With its true wide-body fuselage, the A330 MRTT is ideal to carry any kind of military or humanitarian payload on strategic missions. The A330 MRTT can carry up to 111 tonnes of fuel; this is the highest capacity of all tanker aircraft, even those which have additional fuel tanks in the cargo deck. It has the capacity of offloading 50 000 kg of fuel to a broad range of receivers during a 4-hour loitering mission at over 1 000 nm from its take-off point. The A330 MRTT can carry a maximum payload of up to 45 tonnes, combining the passenger cabin and the lower deck: Up to 300 Passengers, MedEvac cabin layout with 40 stretchers, 20 seats for medical staff and 100 passengers, Up to 37 tonnes of cargo in the lower deck. 27 LD3 containers or 8 military pallets. Another typical mission is the deployment of fighter aircraft over a long distance. The A330 MRTT can support the deployment of 4 fighter aircraft plus 50 personnel and 12 tonnes of freight (luggage, spare parts and equipment) in one direct flight over 5200 km, e.g. from Europe to Afghanistan.
The A330 MRTT is capable of carrying a payload of up to 45 tonnes / 99,000 lb. The versatility of the A330 MRTT enables cargo to be conveniently stored within the lower deck in a variety of cargo options covering the full range of existing under floor cargo containers and pallets, ranging from the LD1 to LD3 and LD6, as well as the standard 88Ã—108 inch 463-L NATO military pallets. Some of the cargo can also be carried as non-palletised “bulk”. The A330 MRTT is also an outstanding strategic aeromedical evacuation (MedEvac) aircraft. Its large fuselage permits maximum flexibility for up to 130 NATO stretchers to be carried over intercontinental distances.

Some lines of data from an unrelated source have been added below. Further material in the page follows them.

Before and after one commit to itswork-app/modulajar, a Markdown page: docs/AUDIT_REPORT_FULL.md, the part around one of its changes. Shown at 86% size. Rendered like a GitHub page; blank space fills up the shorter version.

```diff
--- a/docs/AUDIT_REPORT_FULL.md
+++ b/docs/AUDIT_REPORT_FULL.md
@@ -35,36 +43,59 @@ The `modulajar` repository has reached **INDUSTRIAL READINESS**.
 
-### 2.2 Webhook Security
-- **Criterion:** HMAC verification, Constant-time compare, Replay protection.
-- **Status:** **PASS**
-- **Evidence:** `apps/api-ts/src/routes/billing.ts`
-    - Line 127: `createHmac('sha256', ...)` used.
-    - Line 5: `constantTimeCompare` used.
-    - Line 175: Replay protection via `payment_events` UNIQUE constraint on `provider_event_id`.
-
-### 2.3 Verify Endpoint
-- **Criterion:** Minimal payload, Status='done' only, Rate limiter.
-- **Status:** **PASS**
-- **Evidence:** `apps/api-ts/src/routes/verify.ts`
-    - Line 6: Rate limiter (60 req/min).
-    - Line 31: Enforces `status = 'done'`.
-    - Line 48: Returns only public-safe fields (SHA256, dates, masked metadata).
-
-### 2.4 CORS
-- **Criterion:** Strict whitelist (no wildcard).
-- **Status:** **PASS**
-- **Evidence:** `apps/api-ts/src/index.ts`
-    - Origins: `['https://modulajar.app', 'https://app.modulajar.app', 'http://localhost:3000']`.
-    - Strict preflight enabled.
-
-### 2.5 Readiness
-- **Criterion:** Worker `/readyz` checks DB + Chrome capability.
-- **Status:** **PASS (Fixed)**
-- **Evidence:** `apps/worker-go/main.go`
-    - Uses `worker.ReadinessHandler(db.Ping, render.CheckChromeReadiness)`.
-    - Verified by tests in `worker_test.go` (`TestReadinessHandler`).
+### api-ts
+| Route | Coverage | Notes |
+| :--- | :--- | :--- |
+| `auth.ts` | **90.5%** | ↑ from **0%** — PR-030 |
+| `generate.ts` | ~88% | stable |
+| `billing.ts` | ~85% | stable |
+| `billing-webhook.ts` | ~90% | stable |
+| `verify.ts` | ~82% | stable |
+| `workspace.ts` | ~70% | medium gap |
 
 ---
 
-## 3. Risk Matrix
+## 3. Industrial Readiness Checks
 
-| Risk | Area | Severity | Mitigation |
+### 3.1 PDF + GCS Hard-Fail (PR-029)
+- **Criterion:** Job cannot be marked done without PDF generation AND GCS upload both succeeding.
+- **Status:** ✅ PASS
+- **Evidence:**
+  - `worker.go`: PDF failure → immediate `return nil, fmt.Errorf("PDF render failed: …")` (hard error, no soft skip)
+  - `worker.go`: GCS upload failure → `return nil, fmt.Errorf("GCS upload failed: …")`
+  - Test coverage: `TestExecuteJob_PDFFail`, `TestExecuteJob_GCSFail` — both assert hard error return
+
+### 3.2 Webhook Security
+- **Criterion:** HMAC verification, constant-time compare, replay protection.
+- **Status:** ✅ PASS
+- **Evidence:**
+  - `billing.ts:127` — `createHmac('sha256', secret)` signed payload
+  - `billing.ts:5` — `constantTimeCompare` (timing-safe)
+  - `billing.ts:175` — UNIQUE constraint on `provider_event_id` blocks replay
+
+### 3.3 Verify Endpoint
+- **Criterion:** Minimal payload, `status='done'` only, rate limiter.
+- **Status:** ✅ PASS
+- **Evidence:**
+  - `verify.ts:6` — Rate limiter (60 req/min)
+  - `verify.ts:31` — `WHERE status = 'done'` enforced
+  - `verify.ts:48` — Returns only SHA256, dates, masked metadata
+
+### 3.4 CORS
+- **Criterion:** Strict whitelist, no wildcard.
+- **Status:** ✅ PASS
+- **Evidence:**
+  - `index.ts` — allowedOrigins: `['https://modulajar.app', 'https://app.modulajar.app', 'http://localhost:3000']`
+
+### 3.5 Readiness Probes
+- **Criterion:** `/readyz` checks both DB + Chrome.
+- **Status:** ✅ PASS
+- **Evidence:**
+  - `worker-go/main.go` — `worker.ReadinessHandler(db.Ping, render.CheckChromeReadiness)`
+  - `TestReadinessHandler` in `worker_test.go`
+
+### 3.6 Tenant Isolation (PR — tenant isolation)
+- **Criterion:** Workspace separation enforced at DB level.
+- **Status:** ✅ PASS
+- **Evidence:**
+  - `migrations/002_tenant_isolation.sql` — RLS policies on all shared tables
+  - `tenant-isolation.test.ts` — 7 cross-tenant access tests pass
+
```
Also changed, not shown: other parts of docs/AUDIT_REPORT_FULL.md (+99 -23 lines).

In a â€˜light medevac’ configuration, medical beds can be installed above designated fold-down seats. This allows the aircraft to be used as a troop transport on an outbound relief mission, with medical beds stowed in the lower cargo compartments, and then rapidly converted for MedEvac on the return. In an â€˜Intensive MedEvac’ configuration, critical care modules can be installed to replicate an intensive care unit in the air. The aircraft could typically carry 28 NATO stretchers, up to six critical care modules, 20 seats for medical staff, and 100 passenger seats.